Dataset items:
BEGIN

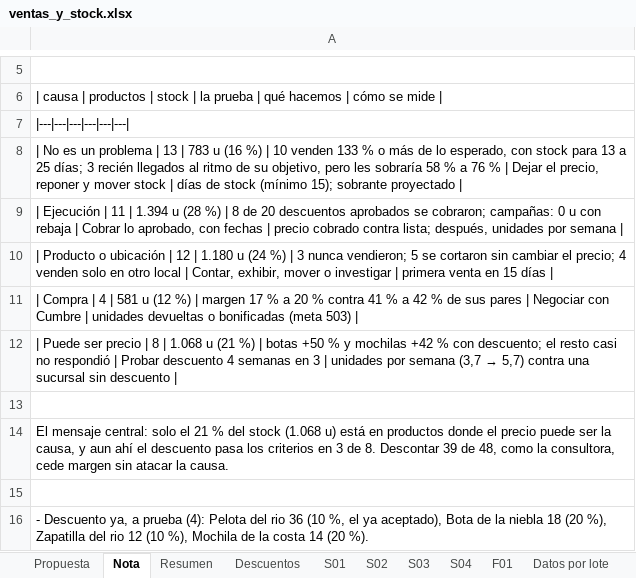
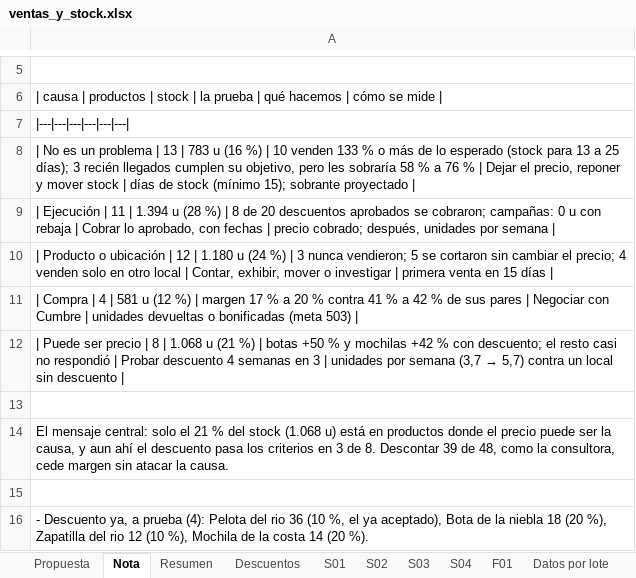
Before and after one commit to babottomas561-cell/viento-sur-precios, an Excel workbook: salidas/ventas_y_stock.xlsx, sheet Nota, drawn as a sheet; only a part is shown, gaps mark what is left out; values as stored, in another font and other column widths than the file's, no borders; the diff covers the shown part only; the diff names each change by its address in the sheet, - before the commit and + after, or states it on an @@ line.

```diff
--- a/salidas/ventas_y_stock.xlsx (sheet Nota)
+++ b/salidas/ventas_y_stock.xlsx (sheet Nota)
-A8: …de lo esperado, con stock para 13 a 25 días; 3 recién llegados al ritmo de su objetivo,…
+A8: …de lo esperado (stock para 13 a 25 días); 3 recién llegados cumplen su objetivo,…
-A9: …| precio cobrado contra lista; después, unidades…
+A9: …| precio cobrado; después, unidades…
-A12: …5,7) contra una sucursal sin descuento…
+A12: …5,7) contra un local sin descuento…
```
Also changed, not shown: 5 added rows, 1 removed row and 22 edited cells elsewhere in this sheet, web/viento_sur_analisis.xlsx, 5 other files.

END

_WHAT TO WORK ON_
The count alone is needed: how many lines of these entries contain the word "other"?

_EXERCISE SOLUTION_
2